Task description
Find every line in the records below that contains "shown", and copy it.

Available data

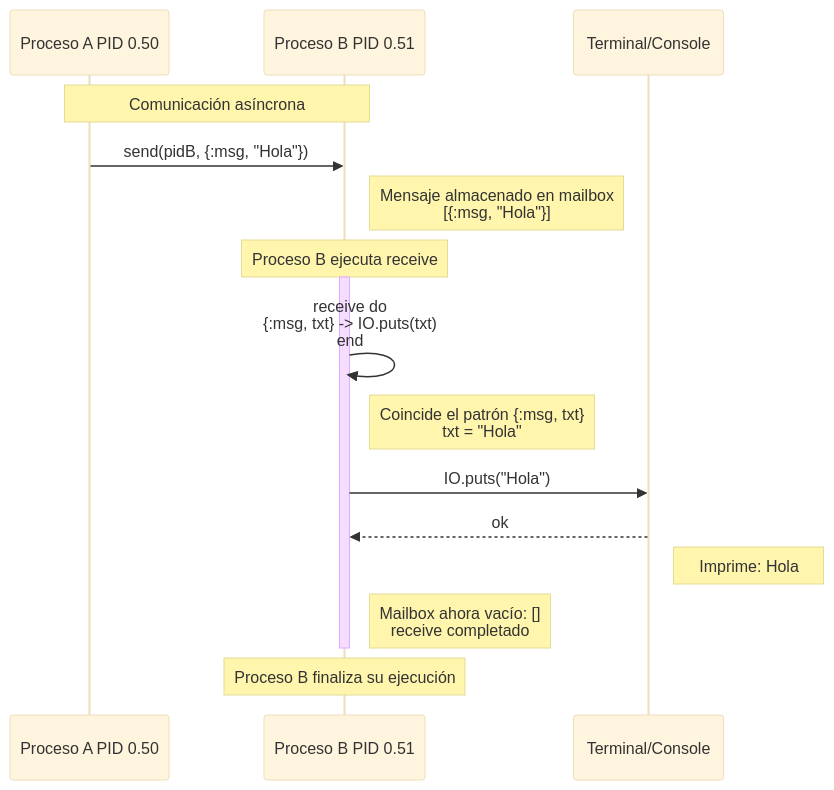
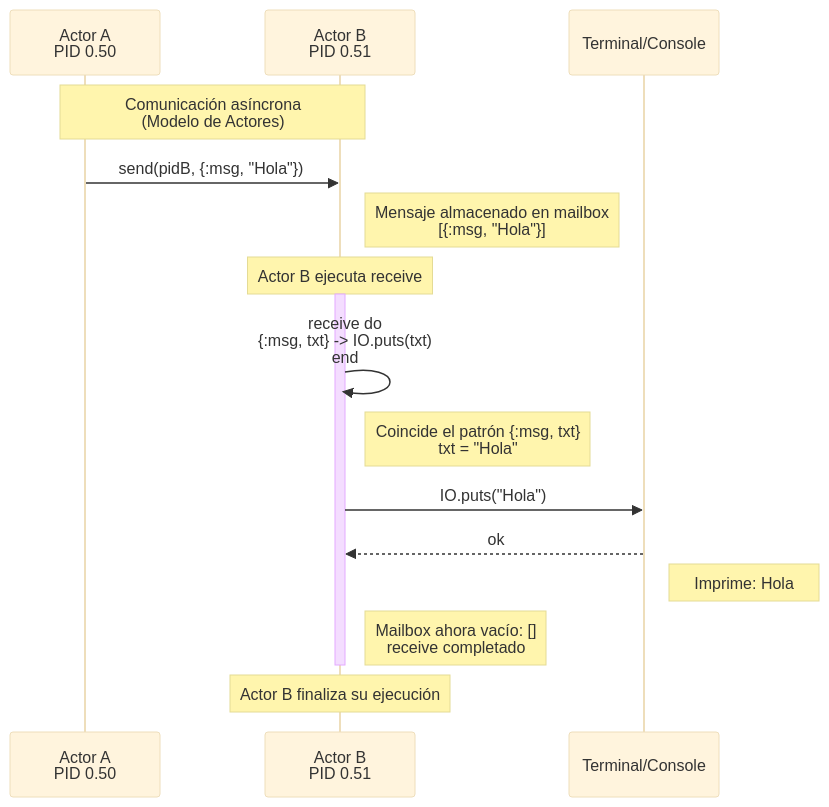
One commit to caflorezvi/guias-programacion3 changed the first of 2 diagrams in docs/11.procesos.md. Above: the diagram before and after it, drawn with Mermaid (base theme). The commit also changed other lines of this file and 13 other files, not shown here.

```diff
--- a/docs/11.procesos.md
+++ b/docs/11.procesos.md
@@ -164,25 +207,25 @@
 <div class="mermaid" style="text-align: center;">
 sequenceDiagram
-    participant A as Proceso A PID 0.50
-    participant B as Proceso B PID 0.51
+    participant A as Actor A<br/>PID 0.50
+    participant B as Actor B<br/>PID 0.51
     participant Console as Terminal/Console
     
-    Note over A,B: Comunicación asíncrona
+    Note over A,B: Comunicación asíncrona<br/>(Modelo de Actores)
     
     A->>B: send(pidB, {:msg, "Hola"})
     Note right of B: Mensaje almacenado en mailbox<br/>[{:msg, "Hola"}]
     
-    Note over B: Proceso B ejecuta receive
+    Note over B: Actor B ejecuta receive
     activate B
     B->>B: receive do<br/>{:msg, txt} -> IO.puts(txt)<br/>end
     Note right of B: Coincide el patrón {:msg, txt}<br/>txt = "Hola"
     
     B->>Console: IO.puts("Hola")
     Console-->>B: ok
     Note right of Console: Imprime: Hola
     
     Note right of B: Mailbox ahora vacío: []<br/>receive completado
     deactivate B
     
-    Note over B: Proceso B finaliza su ejecución
+    Note over B: Actor B finaliza su ejecución
 </div>
```
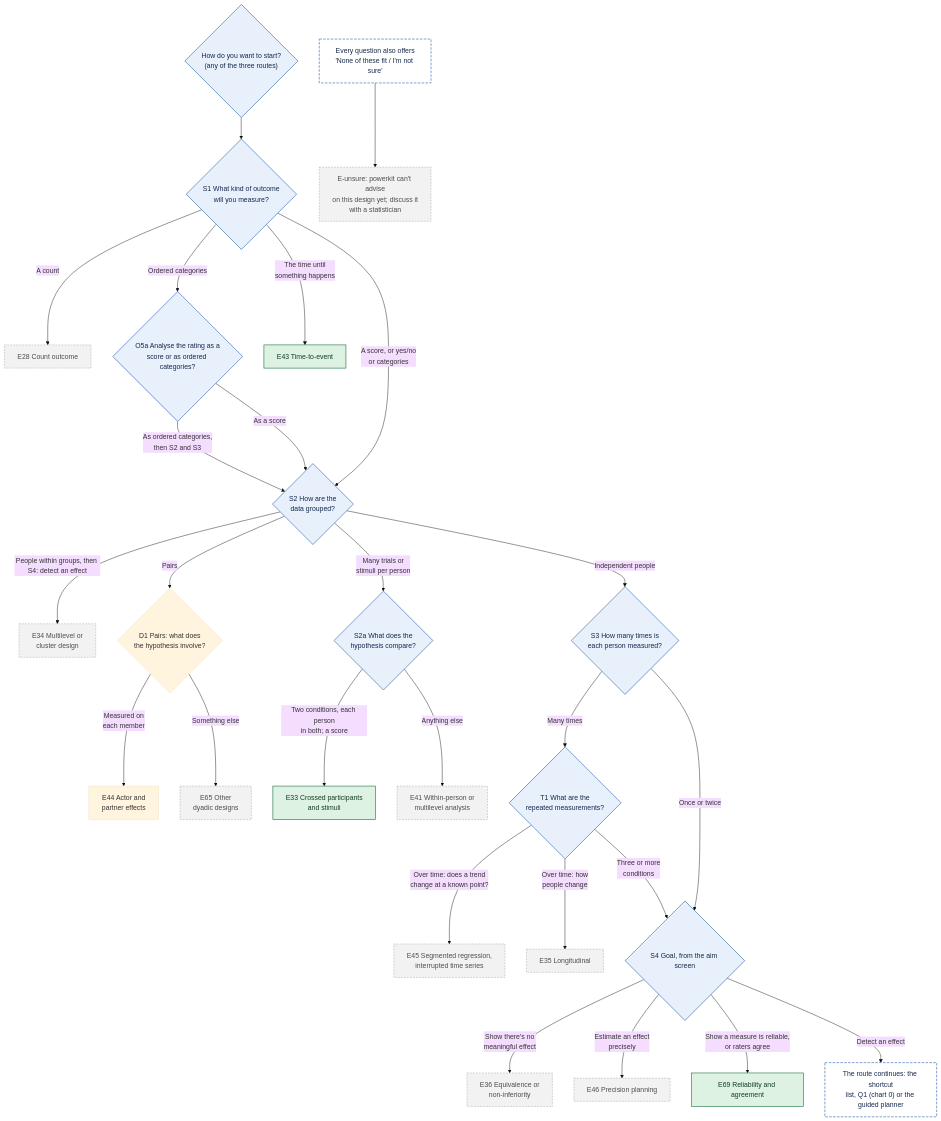
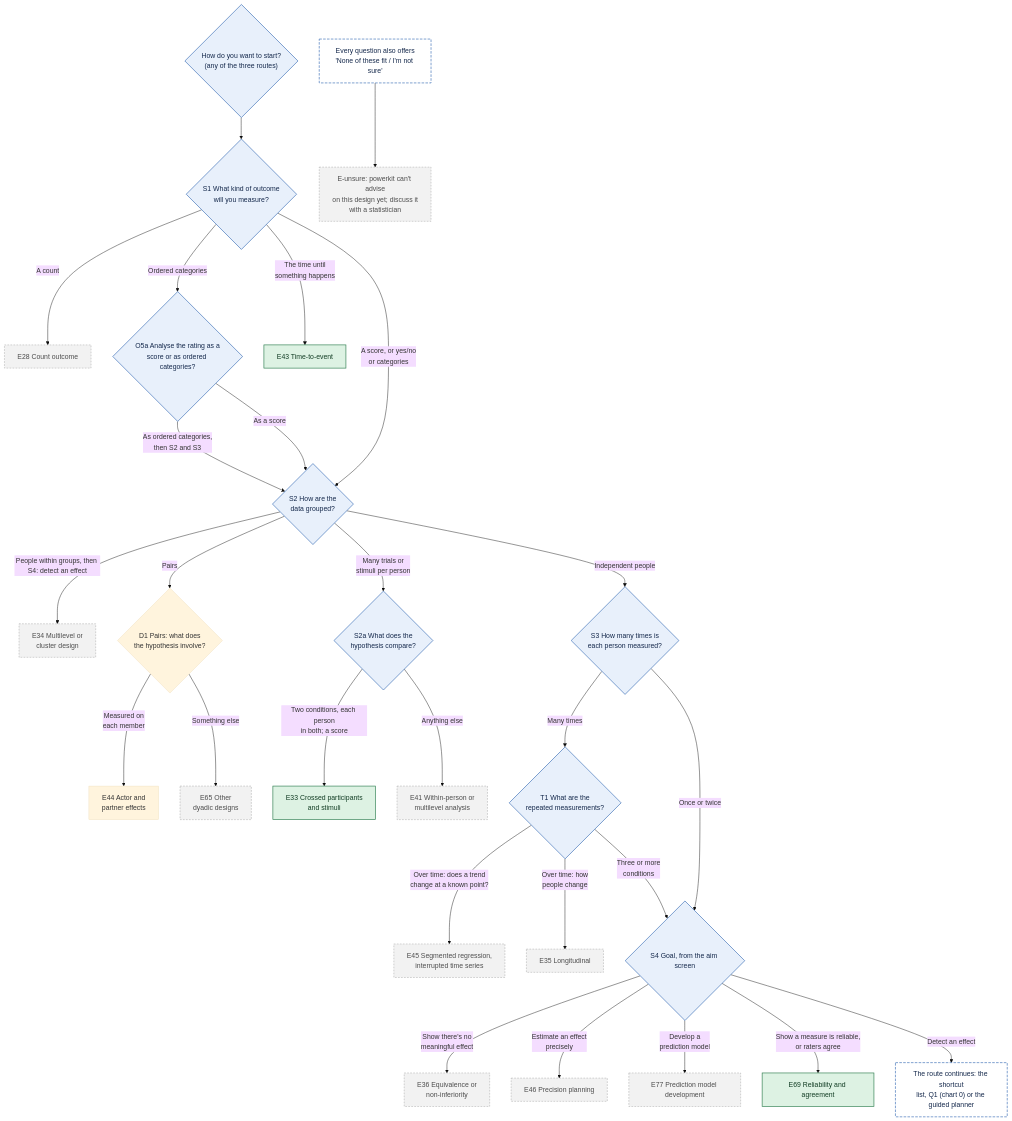
The first of 11 diagrams in docs/decision-tree.md (JoelThornton/Powerkit), drawn with Mermaid (base theme) before and after one commit. The commit also changed other lines of this file and 49 other files, not shown here.

First line of the commit message:
Plan the sample size for developing or validating a prediction model on E77 (0.69.3) (#430)

````diff
--- a/docs/decision-tree.md
+++ b/docs/decision-tree.md
@@ -239,37 +239,38 @@
 ```mermaid
 flowchart TD
   S0{"How do you want to start?<br/>(any of the three routes)"} --> S1{"S1 What kind of outcome<br/>will you measure?"}
   S1 -->|A count| E28["E28 Count outcome"]
   S1 -->|Ordered categories| O5a{"O5a Analyse the rating as a<br/>score or as ordered categories?"}
   O5a -->|As ordered categories,<br/>then S2 and S3| S2
   O5a -->|As a score| S2
   S1 -->|The time until<br/>something happens| E43["E43 Time-to-event"]
   S1 -->|A score, or yes/no<br/>or categories| S2{"S2 How are the<br/>data grouped?"}
   S2 -->|People within groups, then S4: detect an effect| E34["E34 Multilevel or<br/>cluster design"]
   S2 -->|Pairs| D1{"D1 Pairs: what does<br/>the hypothesis involve?"}
   D1 -->|Measured on<br/>each member| E44["E44 Actor and<br/>partner effects"]
   D1 -->|Something else| E65["E65 Other<br/>dyadic designs"]
   S2 -->|Many trials or<br/>stimuli per person| S2A{"S2a What does the<br/>hypothesis compare?"}
   S2A -->|Two conditions, each person<br/>in both; a score| E33["E33 Crossed participants<br/>and stimuli"]
   S2A -->|Anything else| E41["E41 Within-person or<br/>multilevel analysis"]
   S2 -->|Independent people| S3{"S3 How many times is<br/>each person measured?"}
   S3 -->|Many times| T1{"T1 What are the<br/>repeated measurements?"}
   T1 -->|Over time: does a trend<br/>change at a known point?| E45["E45 Segmented regression,<br/>interrupted time series"]
   T1 -->|Over time: how<br/>people change| E35["E35 Longitudinal"]
   T1 -->|Three or more<br/>conditions| S4
   S3 -->|Once or twice| S4{"S4 Goal, from the aim screen"}
   S4 -->|Show there's no<br/>meaningful effect| E36["E36 Equivalence or<br/>non-inferiority"]
   S4 -->|Estimate an effect<br/>precisely| E46["E46 Precision planning"]
+  S4 -->|Develop a<br/>prediction model| E77["E77 Prediction model development"]
   S4 -->|Show a measure is reliable,<br/>or raters agree| E69["E69 Reliability and agreement"]
   S4 -->|Detect an effect| R["The route continues: the shortcut<br/>list, Q1 (chart 0) or the guided planner"]
   ANY["Every question also offers<br/>'None of these fit / I'm not sure'"] --> EU["E-unsure: powerkit can't advise<br/>on this design yet; discuss it<br/>with a statistician"]
   class S0,S1,O5a,S2,S2A,S3,T1,S4 q
-  class E28,E34,E65,E45,E35,E36,E46,E41,EU later
+  class E28,E34,E65,E45,E35,E36,E46,E77,E41,EU later
   class E33,E43,E69 avail
   class R,ANY jump
   classDef q fill:#E8F0FB,stroke:#3B6FB6,color:#14284B,stroke-width:1.5px
   classDef avail fill:#DDF2E3,stroke:#2E7D4F,color:#123D24,stroke-width:1.5px
   classDef spec fill:#FFF0D1,stroke:#B97A00,color:#4A3200,stroke-width:1.5px
   classDef later fill:#F2F2F2,stroke:#9A9A9A,color:#4D4D4D,stroke-width:1px,stroke-dasharray:4 3
   classDef jump fill:#FFFFFF,stroke:#3B6FB6,color:#14284B,stroke-width:1.5px,stroke-dasharray:6 3
 ```
````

The answer
One commit to caflorezvi/guias-programacion3 changed the first of 2 diagrams in docs/11.procesos.md. Above: the diagram before and after it, drawn with Mermaid (base theme). The commit also changed other lines of this file and 13 other files, not shown here.
The first of 11 diagrams in docs/decision-tree.md (JoelThornton/Powerkit), drawn with Mermaid (base theme) before and after one commit. The commit also changed other lines of this file and 49 other files, not shown here.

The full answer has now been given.